Exterior doors, energy, and atmosphere 

LEED V4 now references the energy guidelines for exterior doors in ASHRAE 90.1-2010. U factors for exterior door opening solutions will remain at 0.7 for climate zones 1-6 and 0.5 for climate zones 7-8. Allowable operable air infiltration drops from 0.4 cfm/2sf2 to 0.2 cfm/sf2 under operable test conditions. LEED v4 asks designers to achieve 10 - 48% additional savings beyond these guidelines. National Fenestration Rating Council (NFRC) OR AAMA/WDMA testing will be required and door openings need labeling. Energy efficient door opening products like insulated doors and kerf/thermally broken frames all fitted with thresholds and gaskets can help meet more stringent requirements.
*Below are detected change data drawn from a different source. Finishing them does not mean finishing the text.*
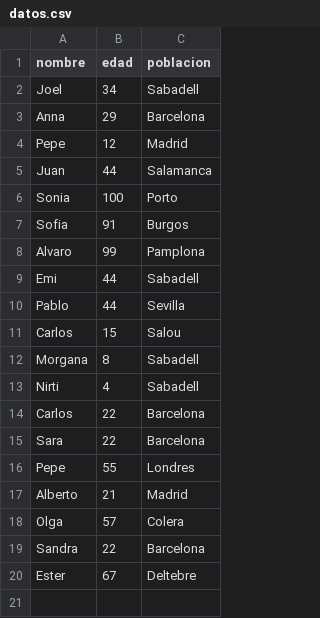
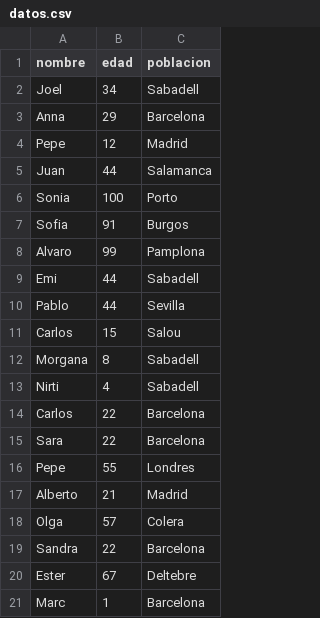
Before and after one commit to oathmind/curso-git-joel, a CSV file: datos.csv, drawn as a sheet.

Commit message:
Add Marc

```diff
--- a/datos.csv
+++ b/datos.csv
@@ -20 +20,2 @@ Sandra;22;Barcelona
 Ester;67;Deltebre
+Marc;1;Barcelona
```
According to Amy Vigneux, Director of Sustainable Solutions for ASSA ABLOY Door Security Solutions, "buildings account for roughly 40% of global energy consumption and can make a big dent in energy demand." 

PoE lock solution
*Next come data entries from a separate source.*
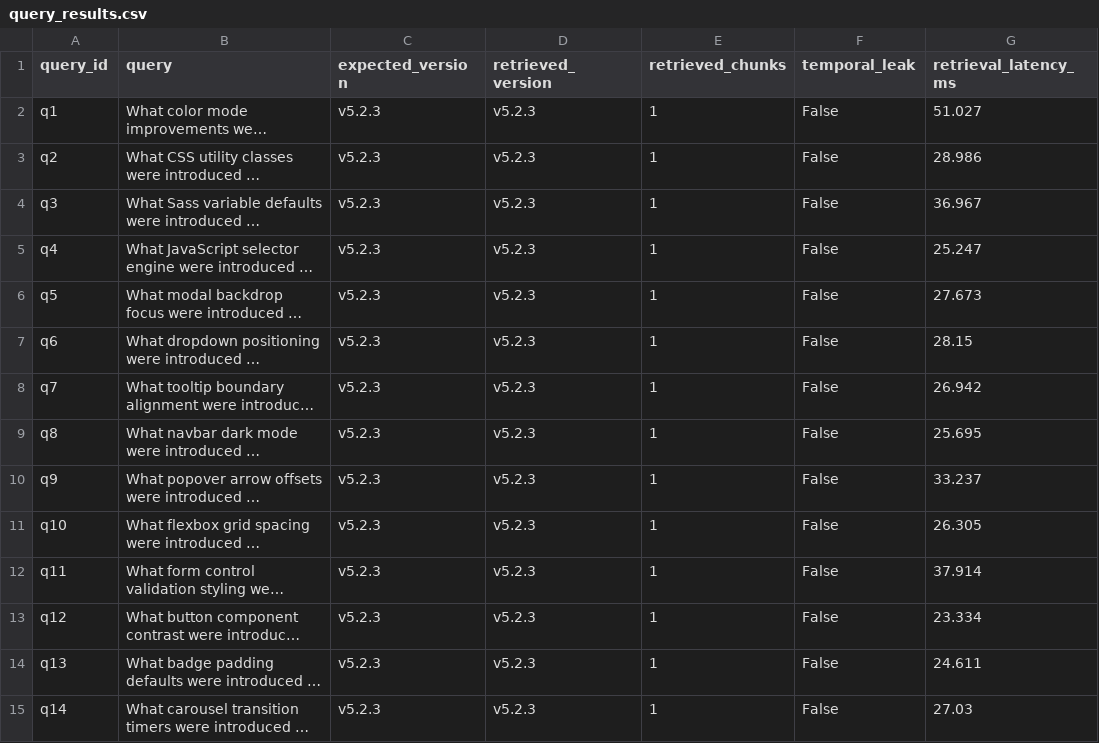
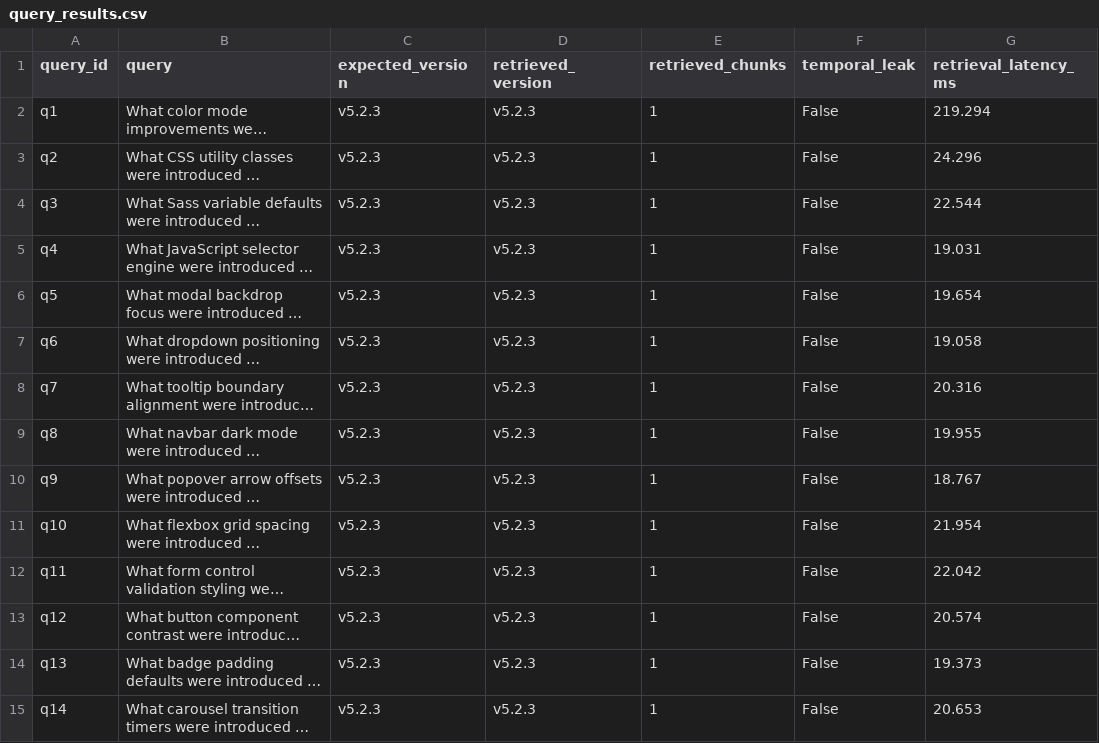
Before and after one commit to weiqiloo97-jpg/RAG-Integration-with-LLM, a CSV file: query_results.csv, drawn as a sheet; only a part is shown; long unchanged cells end in …; the diff covers the shown part only; the diff names each change by its address in the sheet, - before the commit and + after, or states it on an @@ line.

```diff
--- a/query_results.csv
+++ b/query_results.csv
-G2 (retrieval_latency_ms): 51.027
+G2 (retrieval_latency_ms): 219.294
-G3 (retrieval_latency_ms): 28.986
+G3 (retrieval_latency_ms): 24.296
-G4 (retrieval_latency_ms): 36.967
+G4 (retrieval_latency_ms): 22.544
-G5 (retrieval_latency_ms): 25.247
+G5 (retrieval_latency_ms): 19.031
-G6 (retrieval_latency_ms): 27.673
+G6 (retrieval_latency_ms): 19.654
-G7 (retrieval_latency_ms): 28.15
+G7 (retrieval_latency_ms): 19.058
-G8 (retrieval_latency_ms): 26.942
+G8 (retrieval_latency_ms): 20.316
-G9 (retrieval_latency_ms): 25.695
+G9 (retrieval_latency_ms): 19.955
-G10 (retrieval_latency_ms): 33.237
+G10 (retrieval_latency_ms): 18.767
-G11 (retrieval_latency_ms): 26.305
+G11 (retrieval_latency_ms): 21.954
-G12 (retrieval_latency_ms): 37.914
+G12 (retrieval_latency_ms): 22.042
-G13 (retrieval_latency_ms): 23.334
+G13 (retrieval_latency_ms): 20.574
-G14 (retrieval_latency_ms): 24.611
+G14 (retrieval_latency_ms): 19.373
-G15 (retrieval_latency_ms): 27.03
+G15 (retrieval_latency_ms): 20.653
```
Also changed, not shown: 86 edited cells elsewhere in this file, change_detection_results.csv, latency_results.csv, 5 other files.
Power over Ethernet locks reduce the energy consumption of electronic access control systems. PoE locks require little electricity and are powered by the same data cables that connect to phones, computers, and other devices. Since this uses the same IP networks, streaming the installation process reduces costs and components and minimizing power consumption. 
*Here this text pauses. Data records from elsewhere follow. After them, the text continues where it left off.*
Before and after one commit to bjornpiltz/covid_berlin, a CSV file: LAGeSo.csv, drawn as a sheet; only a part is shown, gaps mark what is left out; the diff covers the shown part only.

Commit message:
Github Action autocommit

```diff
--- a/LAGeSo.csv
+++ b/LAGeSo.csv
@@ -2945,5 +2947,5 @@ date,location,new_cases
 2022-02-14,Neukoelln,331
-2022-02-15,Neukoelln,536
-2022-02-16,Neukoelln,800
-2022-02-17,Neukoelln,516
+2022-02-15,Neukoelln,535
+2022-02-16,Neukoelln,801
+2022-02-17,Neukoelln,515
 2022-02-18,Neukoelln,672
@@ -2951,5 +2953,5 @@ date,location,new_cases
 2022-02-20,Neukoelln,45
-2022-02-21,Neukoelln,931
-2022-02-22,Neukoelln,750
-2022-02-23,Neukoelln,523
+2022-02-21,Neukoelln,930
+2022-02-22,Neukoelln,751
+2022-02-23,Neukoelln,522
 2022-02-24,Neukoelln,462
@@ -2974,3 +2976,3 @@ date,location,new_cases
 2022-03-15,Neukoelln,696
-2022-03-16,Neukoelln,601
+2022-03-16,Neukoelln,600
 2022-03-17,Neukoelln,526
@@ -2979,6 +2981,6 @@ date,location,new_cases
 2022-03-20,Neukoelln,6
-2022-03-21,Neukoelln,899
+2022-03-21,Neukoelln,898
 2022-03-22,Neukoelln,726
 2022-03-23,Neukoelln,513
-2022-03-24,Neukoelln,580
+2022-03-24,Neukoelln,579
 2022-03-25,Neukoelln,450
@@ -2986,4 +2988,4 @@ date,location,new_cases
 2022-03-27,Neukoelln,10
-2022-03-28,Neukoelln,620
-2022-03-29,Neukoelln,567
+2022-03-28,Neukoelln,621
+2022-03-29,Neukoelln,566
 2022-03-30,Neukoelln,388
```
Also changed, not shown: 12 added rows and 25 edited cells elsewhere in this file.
Many facilities incorporate traditional Electronic Access Control (EAC) systems. These components are all connected to an access control panel and require a low voltage power supply.  Many of these supplies use a significant amount of power even on standby mode and require additional infrastructure and power to operate. 

The development of PoE devices has significantly improved the performance of EAC systems. When the total Life Cycle Analysis (LCA) of a PoE system is considered, the result is less energy and material used during manufacturing, shippings, installation, and use. PoE locks are energy efficient offering only 2.85 watts per lock, which is 50% less than EAC devices. 

Reducing power consumption with actuators

Electronic locking products are being updated to lessen their energy draw. The actuator does not produce heat and load on a physical access control system is less sensitive to extended wire, and operates across a wider voltage range. Such technical improvements drastically increase the energy efficiency of access control products, making them a perfect fit under the new LEED v4 guidelines.